> [THE INPUT]:
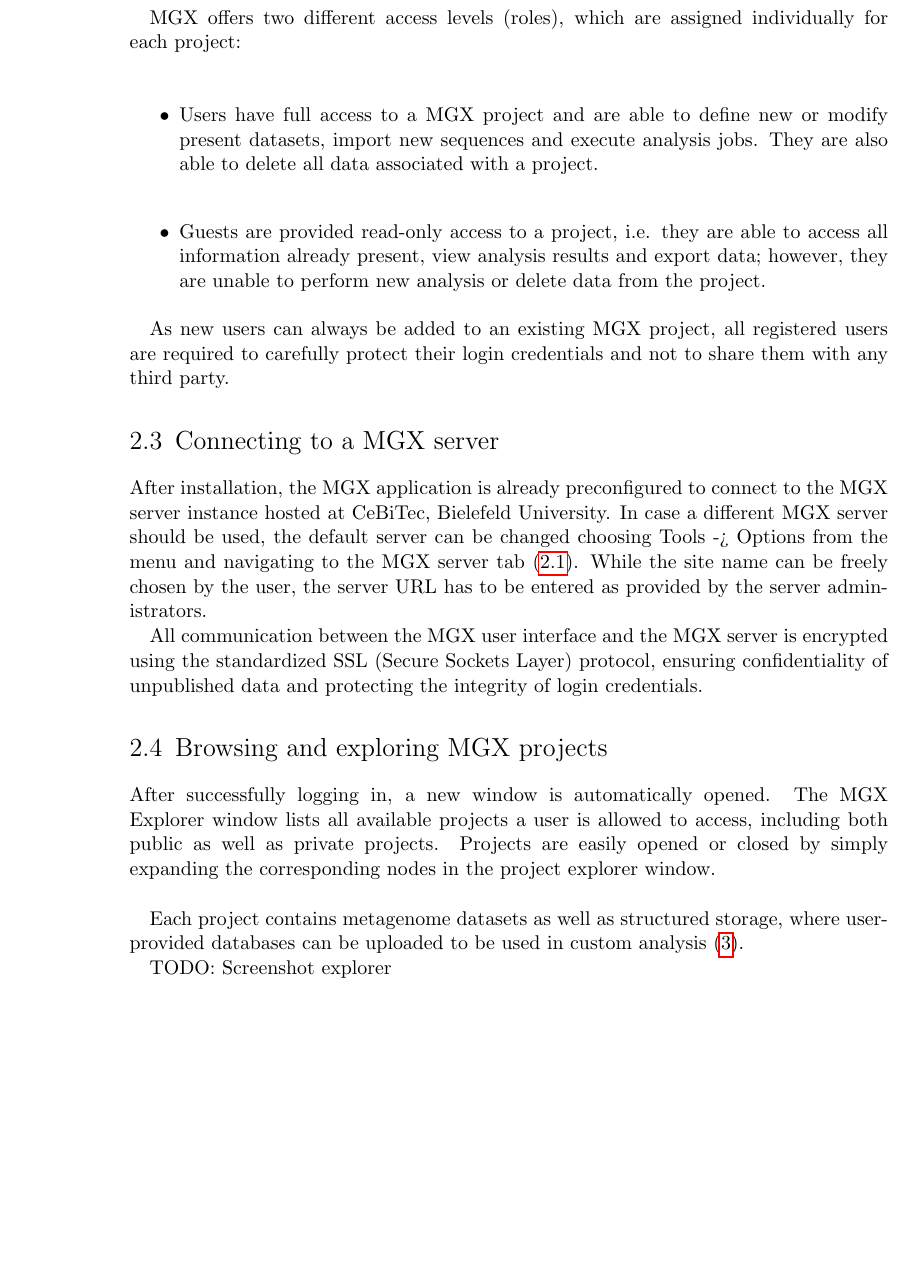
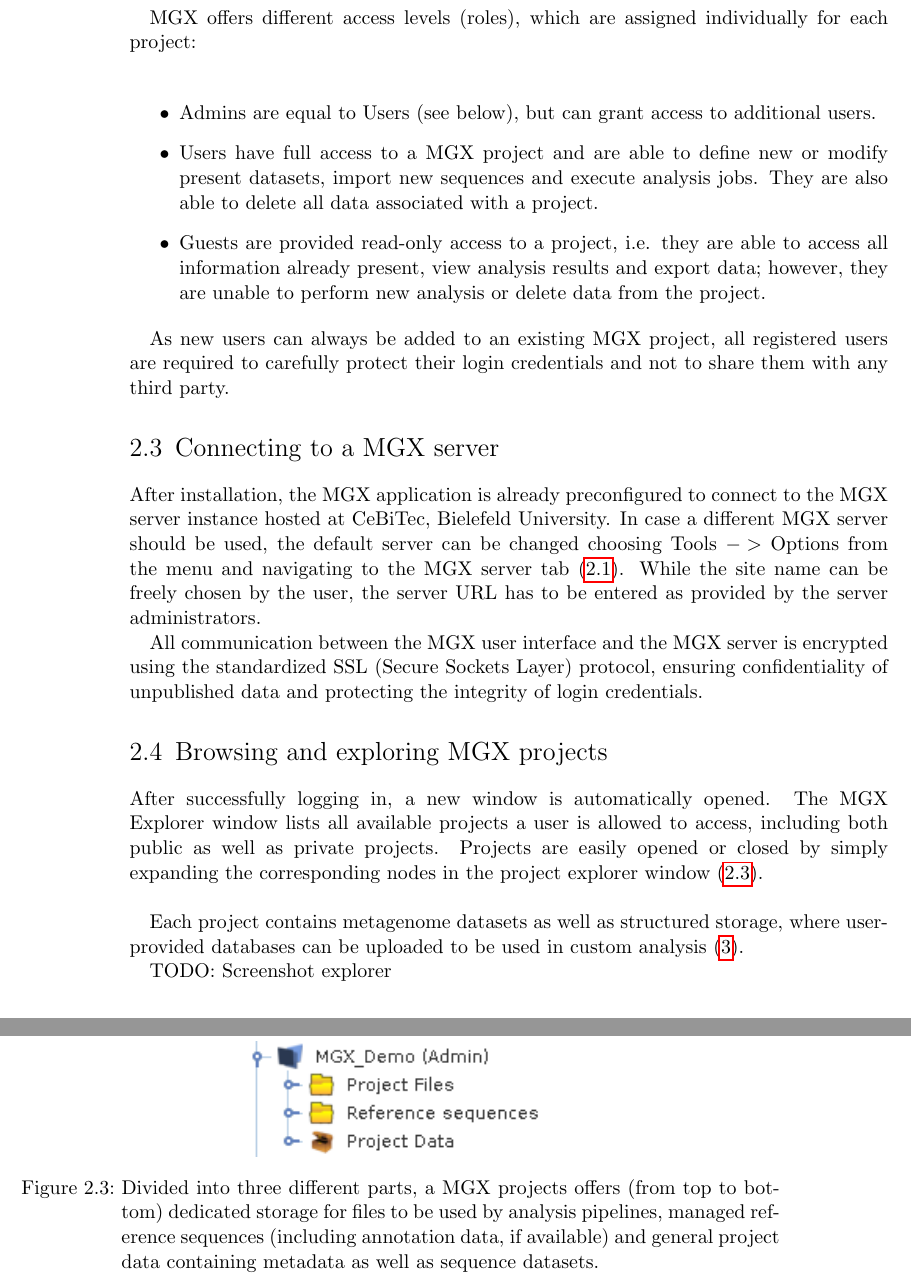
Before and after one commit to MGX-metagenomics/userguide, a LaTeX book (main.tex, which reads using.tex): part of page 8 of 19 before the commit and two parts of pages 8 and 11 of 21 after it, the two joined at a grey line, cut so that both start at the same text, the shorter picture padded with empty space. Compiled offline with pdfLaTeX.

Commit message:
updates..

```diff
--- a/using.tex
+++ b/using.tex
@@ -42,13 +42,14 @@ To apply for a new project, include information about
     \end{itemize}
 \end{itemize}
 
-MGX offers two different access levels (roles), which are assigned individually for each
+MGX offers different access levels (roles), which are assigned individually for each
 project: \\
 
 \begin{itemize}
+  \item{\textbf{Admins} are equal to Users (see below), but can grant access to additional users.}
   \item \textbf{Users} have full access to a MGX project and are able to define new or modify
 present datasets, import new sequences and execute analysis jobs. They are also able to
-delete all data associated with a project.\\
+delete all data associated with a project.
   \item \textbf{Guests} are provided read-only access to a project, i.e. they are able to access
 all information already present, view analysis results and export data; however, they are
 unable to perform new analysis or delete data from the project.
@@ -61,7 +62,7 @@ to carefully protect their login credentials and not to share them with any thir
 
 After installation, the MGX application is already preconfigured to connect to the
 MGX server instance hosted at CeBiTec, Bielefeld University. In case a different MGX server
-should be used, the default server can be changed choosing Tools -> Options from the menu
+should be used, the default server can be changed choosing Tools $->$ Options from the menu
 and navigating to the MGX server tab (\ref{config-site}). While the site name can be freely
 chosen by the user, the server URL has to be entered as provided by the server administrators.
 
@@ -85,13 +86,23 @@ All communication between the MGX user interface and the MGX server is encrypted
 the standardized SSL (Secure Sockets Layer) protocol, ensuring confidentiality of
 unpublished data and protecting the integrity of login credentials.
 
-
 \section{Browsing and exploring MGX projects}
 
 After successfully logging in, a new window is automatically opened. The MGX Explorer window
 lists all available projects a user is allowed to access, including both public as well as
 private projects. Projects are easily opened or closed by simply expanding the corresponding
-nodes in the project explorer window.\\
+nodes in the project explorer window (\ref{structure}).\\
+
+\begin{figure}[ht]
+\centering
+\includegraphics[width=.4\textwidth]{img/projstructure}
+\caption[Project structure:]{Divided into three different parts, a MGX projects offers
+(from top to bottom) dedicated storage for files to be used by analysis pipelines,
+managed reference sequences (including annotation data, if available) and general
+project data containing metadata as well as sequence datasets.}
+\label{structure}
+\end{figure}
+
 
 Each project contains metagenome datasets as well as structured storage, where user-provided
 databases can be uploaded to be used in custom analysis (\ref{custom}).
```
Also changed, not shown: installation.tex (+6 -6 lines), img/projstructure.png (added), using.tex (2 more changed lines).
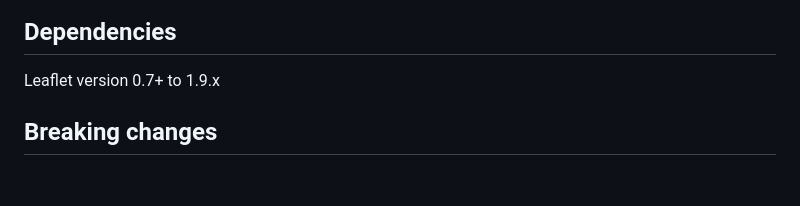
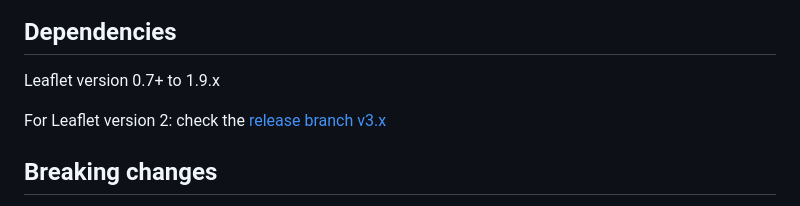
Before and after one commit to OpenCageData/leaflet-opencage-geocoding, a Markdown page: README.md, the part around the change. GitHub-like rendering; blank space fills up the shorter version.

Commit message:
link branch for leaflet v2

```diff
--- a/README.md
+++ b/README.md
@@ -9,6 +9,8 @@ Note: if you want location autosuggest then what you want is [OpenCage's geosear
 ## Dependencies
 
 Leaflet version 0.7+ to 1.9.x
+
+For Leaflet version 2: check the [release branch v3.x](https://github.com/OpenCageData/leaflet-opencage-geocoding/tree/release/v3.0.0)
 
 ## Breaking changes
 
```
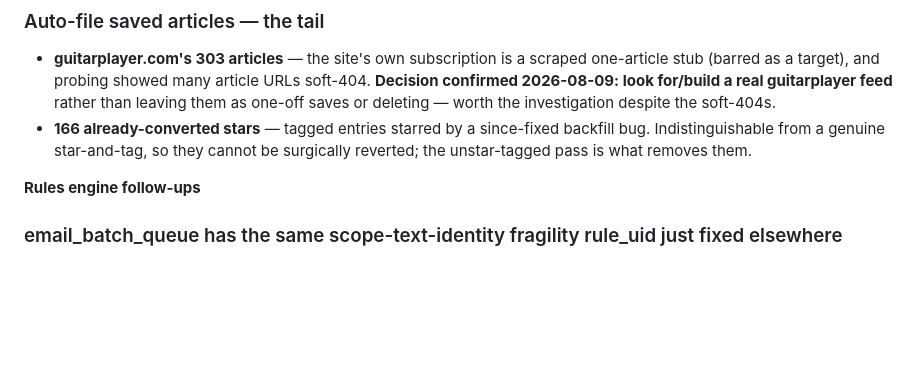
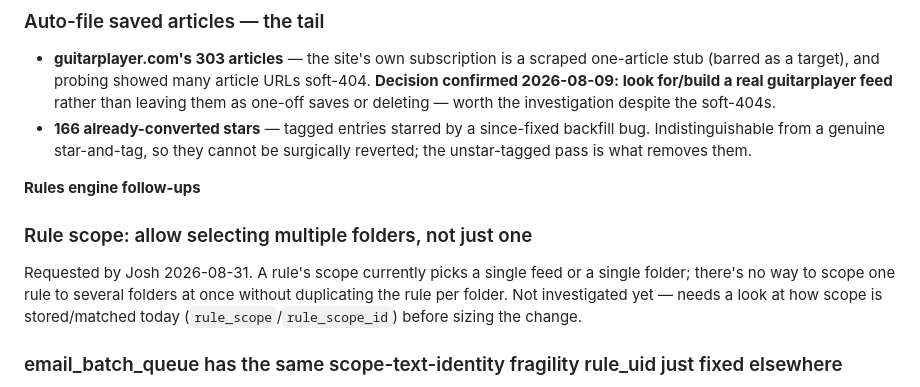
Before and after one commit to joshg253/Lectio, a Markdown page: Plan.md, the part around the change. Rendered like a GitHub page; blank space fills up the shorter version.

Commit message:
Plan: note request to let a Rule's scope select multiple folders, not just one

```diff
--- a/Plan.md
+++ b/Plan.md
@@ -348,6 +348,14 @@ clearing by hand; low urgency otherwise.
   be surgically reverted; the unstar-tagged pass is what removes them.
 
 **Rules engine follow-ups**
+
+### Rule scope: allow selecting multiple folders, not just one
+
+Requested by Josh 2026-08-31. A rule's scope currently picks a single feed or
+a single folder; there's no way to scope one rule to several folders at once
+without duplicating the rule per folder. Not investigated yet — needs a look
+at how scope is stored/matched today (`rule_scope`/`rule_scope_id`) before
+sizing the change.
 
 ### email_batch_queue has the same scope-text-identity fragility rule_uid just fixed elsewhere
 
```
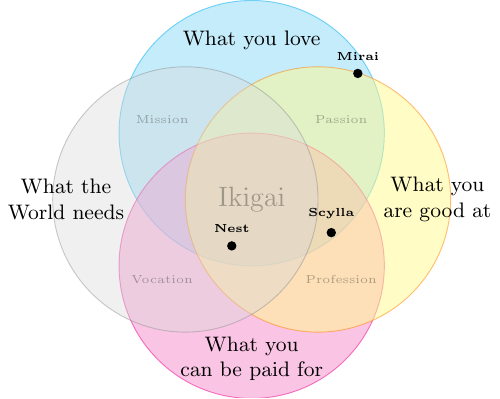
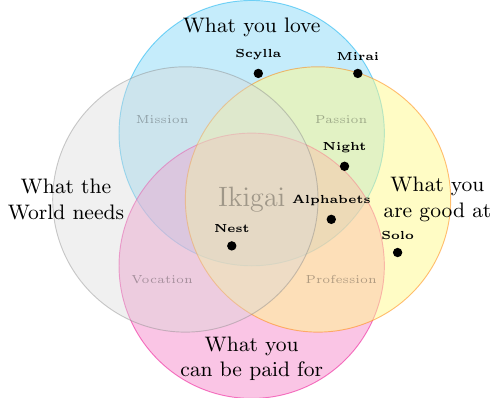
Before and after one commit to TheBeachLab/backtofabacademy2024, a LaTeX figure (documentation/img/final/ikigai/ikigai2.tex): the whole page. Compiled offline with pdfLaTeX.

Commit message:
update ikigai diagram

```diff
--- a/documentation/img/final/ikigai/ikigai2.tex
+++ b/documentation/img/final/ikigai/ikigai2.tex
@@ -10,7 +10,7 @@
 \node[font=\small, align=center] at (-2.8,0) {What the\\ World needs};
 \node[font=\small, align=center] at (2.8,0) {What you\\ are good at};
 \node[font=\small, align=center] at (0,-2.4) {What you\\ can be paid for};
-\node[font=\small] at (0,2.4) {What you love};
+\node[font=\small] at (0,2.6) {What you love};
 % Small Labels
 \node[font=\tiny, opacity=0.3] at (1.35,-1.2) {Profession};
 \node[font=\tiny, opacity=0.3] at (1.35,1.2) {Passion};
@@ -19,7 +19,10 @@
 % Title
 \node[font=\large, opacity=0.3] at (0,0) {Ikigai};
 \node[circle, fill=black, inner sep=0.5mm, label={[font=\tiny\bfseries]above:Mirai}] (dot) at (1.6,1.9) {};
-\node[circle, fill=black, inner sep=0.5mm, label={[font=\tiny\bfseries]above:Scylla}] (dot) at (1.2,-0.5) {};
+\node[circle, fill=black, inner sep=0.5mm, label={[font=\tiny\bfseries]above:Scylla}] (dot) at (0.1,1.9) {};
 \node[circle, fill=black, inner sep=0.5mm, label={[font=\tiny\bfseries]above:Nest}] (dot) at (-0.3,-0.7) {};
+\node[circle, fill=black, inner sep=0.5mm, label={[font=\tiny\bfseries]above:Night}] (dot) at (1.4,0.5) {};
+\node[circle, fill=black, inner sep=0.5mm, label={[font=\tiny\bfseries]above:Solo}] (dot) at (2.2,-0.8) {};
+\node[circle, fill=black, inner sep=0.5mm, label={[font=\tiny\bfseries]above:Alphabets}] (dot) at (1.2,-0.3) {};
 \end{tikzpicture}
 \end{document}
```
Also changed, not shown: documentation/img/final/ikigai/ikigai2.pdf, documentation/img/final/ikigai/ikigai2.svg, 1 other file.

> [EXERCISE REQUIREMENTS]: Reproduce the whole listing above word for word, dropping each image.

> [YOUR RESPONSE]:
Before and after one commit to MGX-metagenomics/userguide, a LaTeX book (main.tex, which reads using.tex): part of page 8 of 19 before the commit and two parts of pages 8 and 11 of 21 after it, the two joined at a grey line, cut so that both start at the same text, the shorter picture padded with empty space. Compiled offline with pdfLaTeX.

Commit message:
updates..

```diff
--- a/using.tex
+++ b/using.tex
@@ -42,13 +42,14 @@ To apply for a new project, include information about
     \end{itemize}
 \end{itemize}
 
-MGX offers two different access levels (roles), which are assigned individually for each
+MGX offers different access levels (roles), which are assigned individually for each
 project: \\
 
 \begin{itemize}
+  \item{\textbf{Admins} are equal to Users (see below), but can grant access to additional users.}
   \item \textbf{Users} have full access to a MGX project and are able to define new or modify
 present datasets, import new sequences and execute analysis jobs. They are also able to
-delete all data associated with a project.\\
+delete all data associated with a project.
   \item \textbf{Guests} are provided read-only access to a project, i.e. they are able to access
 all information already present, view analysis results and export data; however, they are
 unable to perform new analysis or delete data from the project.
@@ -61,7 +62,7 @@ to carefully protect their login credentials and not to share them with any thir
 
 After installation, the MGX application is already preconfigured to connect to the
 MGX server instance hosted at CeBiTec, Bielefeld University. In case a different MGX server
-should be used, the default server can be changed choosing Tools -> Options from the menu
+should be used, the default server can be changed choosing Tools $->$ Options from the menu
 and navigating to the MGX server tab (\ref{config-site}). While the site name can be freely
 chosen by the user, the server URL has to be entered as provided by the server administrators.
 
@@ -85,13 +86,23 @@ All communication between the MGX user interface and the MGX server is encrypted
 the standardized SSL (Secure Sockets Layer) protocol, ensuring confidentiality of
 unpublished data and protecting the integrity of login credentials.
 
-
 \section{Browsing and exploring MGX projects}
 
 After successfully logging in, a new window is automatically opened. The MGX Explorer window
 lists all available projects a user is allowed to access, including both public as well as
 private projects. Projects are easily opened or closed by simply expanding the corresponding
-nodes in the project explorer window.\\
+nodes in the project explorer window (\ref{structure}).\\
+
+\begin{figure}[ht]
+\centering
+\includegraphics[width=.4\textwidth]{img/projstructure}
+\caption[Project structure:]{Divided into three different parts, a MGX projects offers
+(from top to bottom) dedicated storage for files to be used by analysis pipelines,
+managed reference sequences (including annotation data, if available) and general
+project data containing metadata as well as sequence datasets.}
+\label{structure}
+\end{figure}
+
 
 Each project contains metagenome datasets as well as structured storage, where user-provided
 databases can be uploaded to be used in custom analysis (\ref{custom}).
```
Also changed, not shown: installation.tex (+6 -6 lines), img/projstructure.png (added), using.tex (2 more changed lines).
Before and after one commit to OpenCageData/leaflet-opencage-geocoding, a Markdown page: README.md, the part around the change. GitHub-like rendering; blank space fills up the shorter version.

Commit message:
link branch for leaflet v2

```diff
--- a/README.md
+++ b/README.md
@@ -9,6 +9,8 @@ Note: if you want location autosuggest then what you want is [OpenCage's geosear
 ## Dependencies
 
 Leaflet version 0.7+ to 1.9.x
+
+For Leaflet version 2: check the [release branch v3.x](https://github.com/OpenCageData/leaflet-opencage-geocoding/tree/release/v3.0.0)
 
 ## Breaking changes
 
```
Before and after one commit to joshg253/Lectio, a Markdown page: Plan.md, the part around the change. Rendered like a GitHub page; blank space fills up the shorter version.

Commit message:
Plan: note request to let a Rule's scope select multiple folders, not just one

```diff
--- a/Plan.md
+++ b/Plan.md
@@ -348,6 +348,14 @@ clearing by hand; low urgency otherwise.
   be surgically reverted; the unstar-tagged pass is what removes them.
 
 **Rules engine follow-ups**
+
+### Rule scope: allow selecting multiple folders, not just one
+
+Requested by Josh 2026-08-31. A rule's scope currently picks a single feed or
+a single folder; there's no way to scope one rule to several folders at once
+without duplicating the rule per folder. Not investigated yet — needs a look
+at how scope is stored/matched today (`rule_scope`/`rule_scope_id`) before
+sizing the change.
 
 ### email_batch_queue has the same scope-text-identity fragility rule_uid just fixed elsewhere
 
```
Before and after one commit to TheBeachLab/backtofabacademy2024, a LaTeX figure (documentation/img/final/ikigai/ikigai2.tex): the whole page. Compiled offline with pdfLaTeX.

Commit message:
update ikigai diagram

```diff
--- a/documentation/img/final/ikigai/ikigai2.tex
+++ b/documentation/img/final/ikigai/ikigai2.tex
@@ -10,7 +10,7 @@
 \node[font=\small, align=center] at (-2.8,0) {What the\\ World needs};
 \node[font=\small, align=center] at (2.8,0) {What you\\ are good at};
 \node[font=\small, align=center] at (0,-2.4) {What you\\ can be paid for};
-\node[font=\small] at (0,2.4) {What you love};
+\node[font=\small] at (0,2.6) {What you love};
 % Small Labels
 \node[font=\tiny, opacity=0.3] at (1.35,-1.2) {Profession};
 \node[font=\tiny, opacity=0.3] at (1.35,1.2) {Passion};
@@ -19,7 +19,10 @@
 % Title
 \node[font=\large, opacity=0.3] at (0,0) {Ikigai};
 \node[circle, fill=black, inner sep=0.5mm, label={[font=\tiny\bfseries]above:Mirai}] (dot) at (1.6,1.9) {};
-\node[circle, fill=black, inner sep=0.5mm, label={[font=\tiny\bfseries]above:Scylla}] (dot) at (1.2,-0.5) {};
+\node[circle, fill=black, inner sep=0.5mm, label={[font=\tiny\bfseries]above:Scylla}] (dot) at (0.1,1.9) {};
 \node[circle, fill=black, inner sep=0.5mm, label={[font=\tiny\bfseries]above:Nest}] (dot) at (-0.3,-0.7) {};
+\node[circle, fill=black, inner sep=0.5mm, label={[font=\tiny\bfseries]above:Night}] (dot) at (1.4,0.5) {};
+\node[circle, fill=black, inner sep=0.5mm, label={[font=\tiny\bfseries]above:Solo}] (dot) at (2.2,-0.8) {};
+\node[circle, fill=black, inner sep=0.5mm, label={[font=\tiny\bfseries]above:Alphabets}] (dot) at (1.2,-0.3) {};
 \end{tikzpicture}
 \end{document}
```
Also changed, not shown: documentation/img/final/ikigai/ikigai2.pdf, documentation/img/final/ikigai/ikigai2.svg, 1 other file.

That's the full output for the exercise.